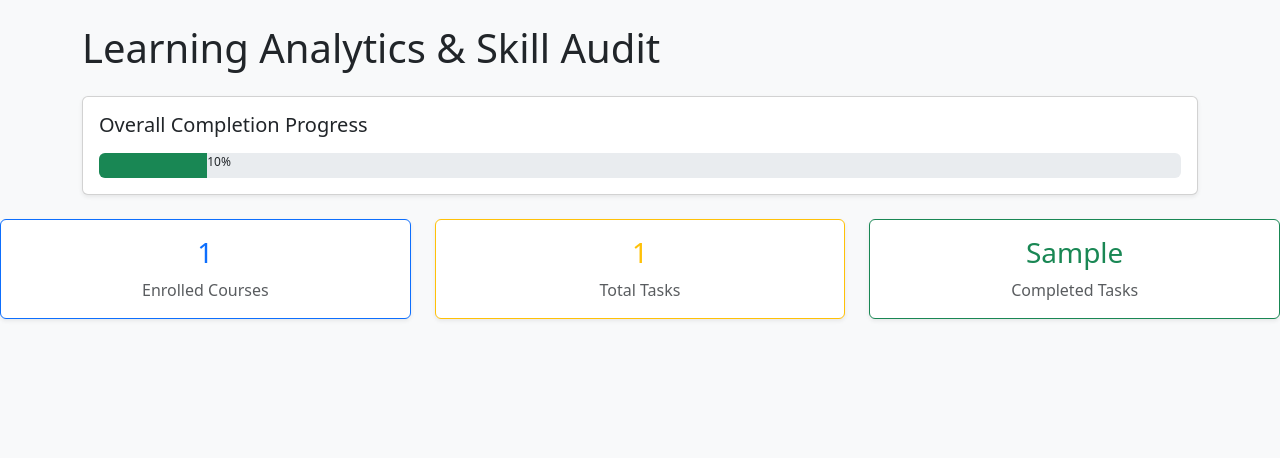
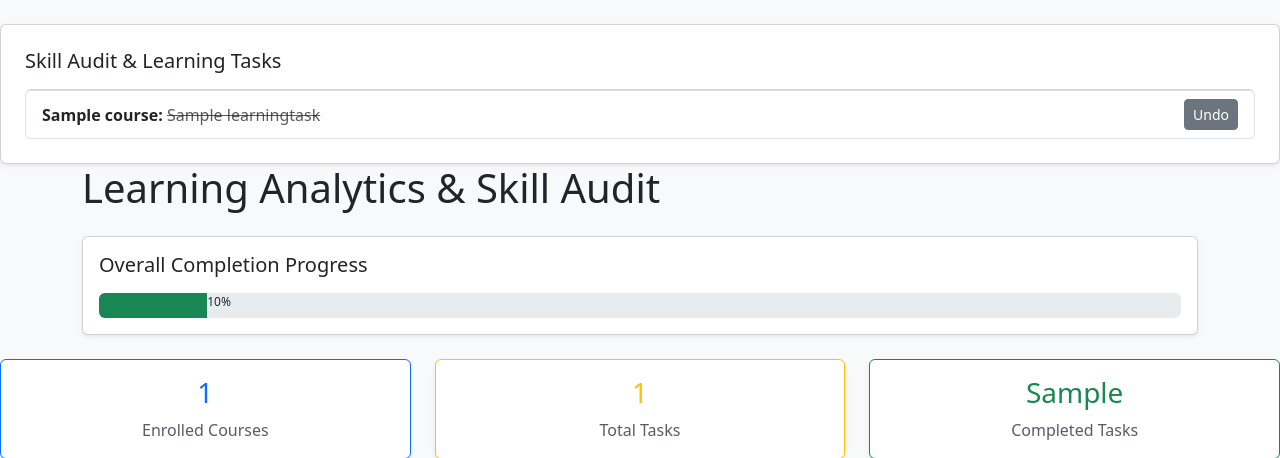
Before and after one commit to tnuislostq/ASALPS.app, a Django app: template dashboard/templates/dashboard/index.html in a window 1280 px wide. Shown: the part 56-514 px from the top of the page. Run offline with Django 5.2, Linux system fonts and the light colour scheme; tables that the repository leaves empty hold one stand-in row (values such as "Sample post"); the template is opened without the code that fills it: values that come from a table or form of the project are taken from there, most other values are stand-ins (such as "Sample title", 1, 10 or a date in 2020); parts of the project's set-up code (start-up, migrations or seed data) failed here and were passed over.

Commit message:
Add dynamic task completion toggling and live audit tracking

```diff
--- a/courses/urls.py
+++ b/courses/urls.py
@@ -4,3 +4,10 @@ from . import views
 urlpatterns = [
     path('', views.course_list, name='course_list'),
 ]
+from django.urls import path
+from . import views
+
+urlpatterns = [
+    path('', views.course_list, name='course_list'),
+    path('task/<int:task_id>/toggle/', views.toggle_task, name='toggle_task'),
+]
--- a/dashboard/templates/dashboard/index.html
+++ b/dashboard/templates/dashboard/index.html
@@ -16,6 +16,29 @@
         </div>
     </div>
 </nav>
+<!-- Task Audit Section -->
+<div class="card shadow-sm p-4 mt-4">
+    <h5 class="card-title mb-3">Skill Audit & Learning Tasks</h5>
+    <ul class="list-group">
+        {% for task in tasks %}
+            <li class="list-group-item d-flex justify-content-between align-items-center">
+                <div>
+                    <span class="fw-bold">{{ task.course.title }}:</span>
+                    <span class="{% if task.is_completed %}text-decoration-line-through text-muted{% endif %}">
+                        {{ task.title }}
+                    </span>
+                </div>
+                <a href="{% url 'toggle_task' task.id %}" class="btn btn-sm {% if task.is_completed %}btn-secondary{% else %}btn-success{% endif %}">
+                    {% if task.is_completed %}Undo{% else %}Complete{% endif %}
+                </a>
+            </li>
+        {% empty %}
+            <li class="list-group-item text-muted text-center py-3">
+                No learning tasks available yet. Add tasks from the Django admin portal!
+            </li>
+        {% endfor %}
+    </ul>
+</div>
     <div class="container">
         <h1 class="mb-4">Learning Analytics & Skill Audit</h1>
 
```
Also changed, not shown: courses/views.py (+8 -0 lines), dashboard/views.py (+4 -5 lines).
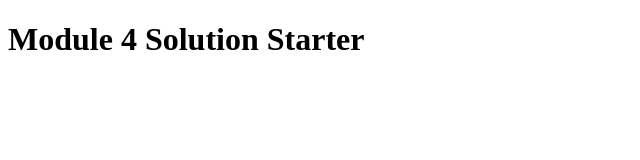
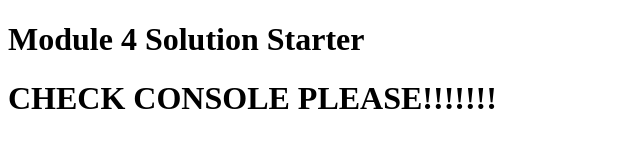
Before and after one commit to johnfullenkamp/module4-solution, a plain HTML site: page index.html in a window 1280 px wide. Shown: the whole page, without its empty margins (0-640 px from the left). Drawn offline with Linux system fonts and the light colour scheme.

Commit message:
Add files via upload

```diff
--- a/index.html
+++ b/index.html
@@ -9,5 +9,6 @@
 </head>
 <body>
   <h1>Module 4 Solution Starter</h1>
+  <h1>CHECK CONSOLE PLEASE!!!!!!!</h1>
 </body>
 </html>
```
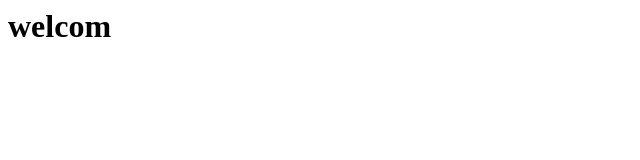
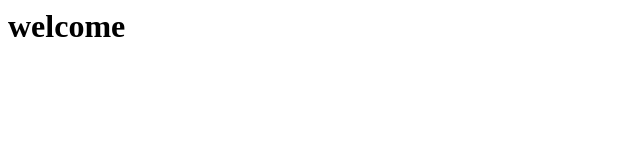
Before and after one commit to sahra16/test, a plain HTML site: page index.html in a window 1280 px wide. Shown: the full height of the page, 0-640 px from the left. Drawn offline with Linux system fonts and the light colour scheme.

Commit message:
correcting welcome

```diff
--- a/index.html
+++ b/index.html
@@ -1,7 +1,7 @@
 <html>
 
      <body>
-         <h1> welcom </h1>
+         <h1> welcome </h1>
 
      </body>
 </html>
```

========

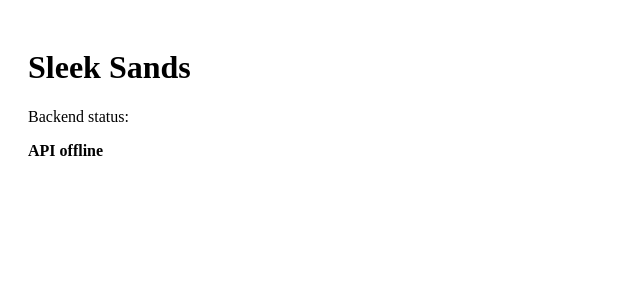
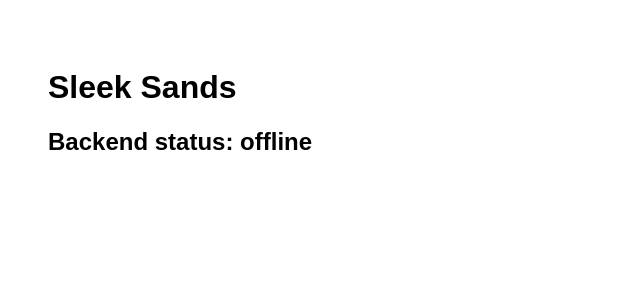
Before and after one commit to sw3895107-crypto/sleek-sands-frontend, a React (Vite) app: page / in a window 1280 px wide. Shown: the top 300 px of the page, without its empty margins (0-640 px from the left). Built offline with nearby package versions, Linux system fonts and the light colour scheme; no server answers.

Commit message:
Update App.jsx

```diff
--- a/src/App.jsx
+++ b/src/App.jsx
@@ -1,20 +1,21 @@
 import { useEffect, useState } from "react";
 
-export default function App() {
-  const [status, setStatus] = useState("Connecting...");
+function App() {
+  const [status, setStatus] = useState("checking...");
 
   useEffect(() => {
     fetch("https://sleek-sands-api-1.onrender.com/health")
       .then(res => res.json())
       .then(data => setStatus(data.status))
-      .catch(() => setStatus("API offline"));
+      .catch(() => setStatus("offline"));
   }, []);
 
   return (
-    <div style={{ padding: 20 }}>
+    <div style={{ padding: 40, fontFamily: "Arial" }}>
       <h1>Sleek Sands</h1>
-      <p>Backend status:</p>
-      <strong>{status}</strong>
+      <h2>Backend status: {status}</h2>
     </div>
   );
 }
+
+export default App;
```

========

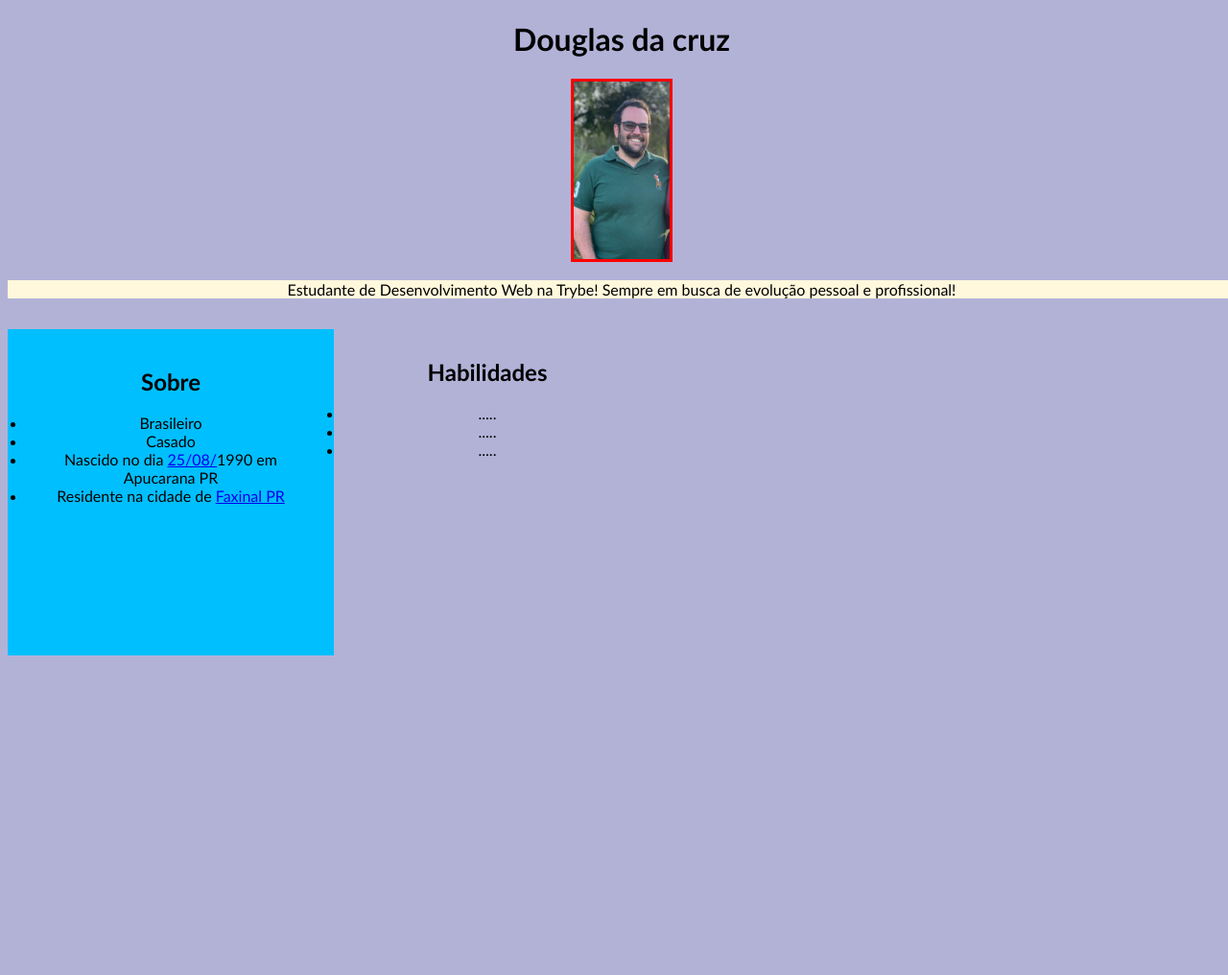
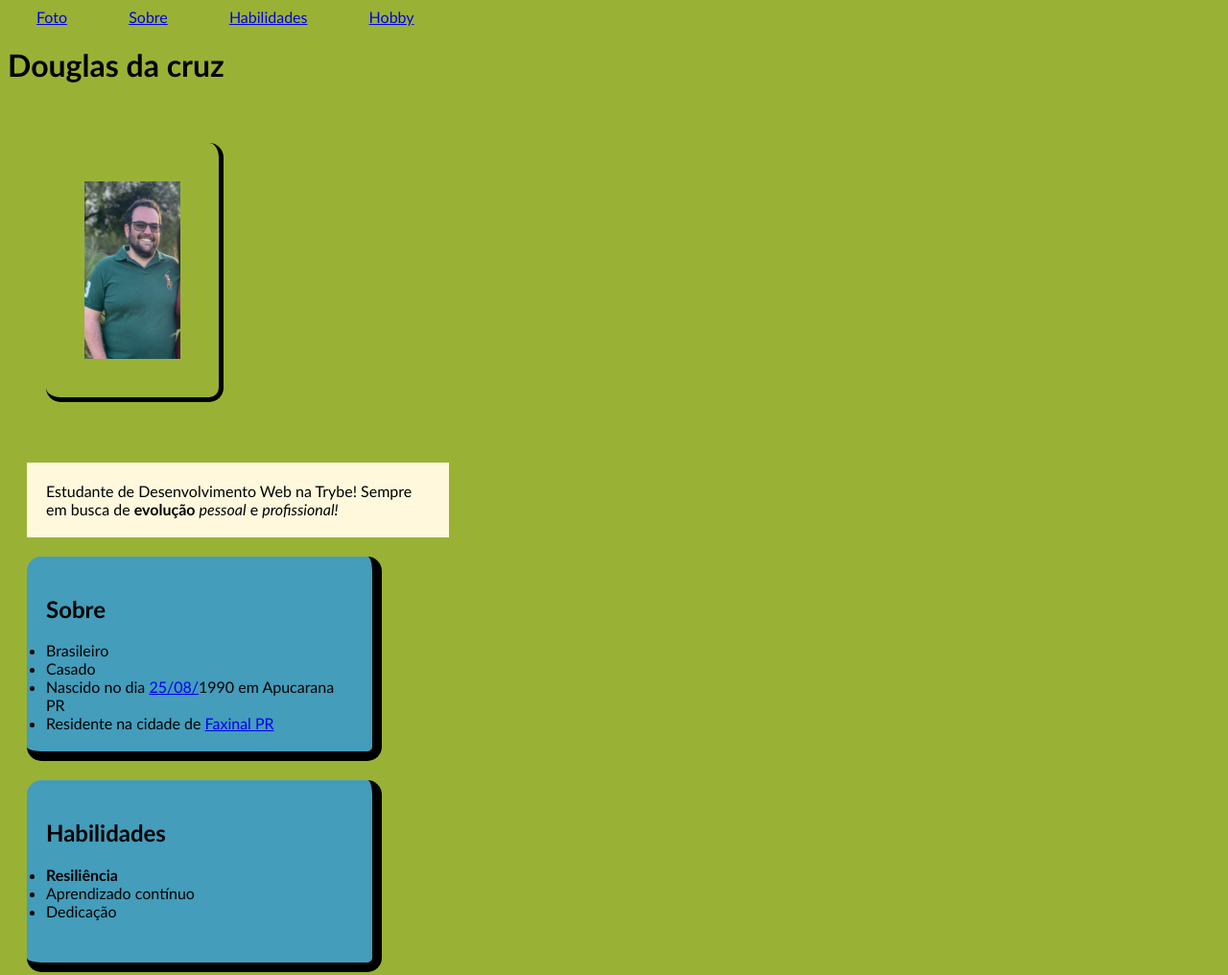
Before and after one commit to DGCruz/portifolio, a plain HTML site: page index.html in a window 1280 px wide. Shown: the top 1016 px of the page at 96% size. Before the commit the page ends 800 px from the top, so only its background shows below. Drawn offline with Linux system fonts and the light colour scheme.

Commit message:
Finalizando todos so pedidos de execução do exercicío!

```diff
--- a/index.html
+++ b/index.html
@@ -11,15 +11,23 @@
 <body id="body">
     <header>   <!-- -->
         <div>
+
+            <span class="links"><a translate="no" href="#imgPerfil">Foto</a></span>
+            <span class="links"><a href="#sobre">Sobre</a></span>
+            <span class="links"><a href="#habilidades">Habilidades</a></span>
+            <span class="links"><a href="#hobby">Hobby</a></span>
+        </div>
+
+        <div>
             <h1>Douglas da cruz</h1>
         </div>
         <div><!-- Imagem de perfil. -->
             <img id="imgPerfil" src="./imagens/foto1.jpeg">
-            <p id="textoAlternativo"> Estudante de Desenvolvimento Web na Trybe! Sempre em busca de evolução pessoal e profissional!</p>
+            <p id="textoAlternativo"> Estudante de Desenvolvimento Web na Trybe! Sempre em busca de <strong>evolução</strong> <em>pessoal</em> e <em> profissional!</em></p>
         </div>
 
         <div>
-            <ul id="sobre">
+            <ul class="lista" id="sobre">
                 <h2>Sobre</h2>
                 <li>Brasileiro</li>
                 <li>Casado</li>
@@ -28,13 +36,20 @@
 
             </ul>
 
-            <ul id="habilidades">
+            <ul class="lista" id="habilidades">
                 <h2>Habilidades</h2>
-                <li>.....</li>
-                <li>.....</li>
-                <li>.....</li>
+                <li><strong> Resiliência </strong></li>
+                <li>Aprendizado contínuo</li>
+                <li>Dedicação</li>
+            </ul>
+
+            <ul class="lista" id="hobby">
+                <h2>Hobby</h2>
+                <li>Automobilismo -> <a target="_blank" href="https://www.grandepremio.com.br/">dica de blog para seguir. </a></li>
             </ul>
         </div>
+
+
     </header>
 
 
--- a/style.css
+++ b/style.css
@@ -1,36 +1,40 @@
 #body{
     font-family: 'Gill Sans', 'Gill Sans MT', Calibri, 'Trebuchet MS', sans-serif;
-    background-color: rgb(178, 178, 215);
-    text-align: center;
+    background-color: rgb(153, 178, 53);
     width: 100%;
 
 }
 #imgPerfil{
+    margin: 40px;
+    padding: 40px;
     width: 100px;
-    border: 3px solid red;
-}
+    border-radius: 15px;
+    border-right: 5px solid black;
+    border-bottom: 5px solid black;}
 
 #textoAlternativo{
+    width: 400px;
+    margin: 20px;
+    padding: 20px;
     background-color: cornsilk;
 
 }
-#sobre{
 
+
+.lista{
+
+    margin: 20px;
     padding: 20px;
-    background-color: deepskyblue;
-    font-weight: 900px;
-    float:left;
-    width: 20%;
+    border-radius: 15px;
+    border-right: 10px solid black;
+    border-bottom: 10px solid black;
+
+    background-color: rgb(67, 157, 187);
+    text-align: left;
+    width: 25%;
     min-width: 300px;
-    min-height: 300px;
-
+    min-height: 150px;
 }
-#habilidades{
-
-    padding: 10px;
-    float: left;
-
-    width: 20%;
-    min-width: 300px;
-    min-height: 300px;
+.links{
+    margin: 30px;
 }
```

========

**WHAT YOU HAVE TO DO**
Some lines of the material above contain the string "item". Please state how many, giving the number alone.

**YOUR RESPONSE**
2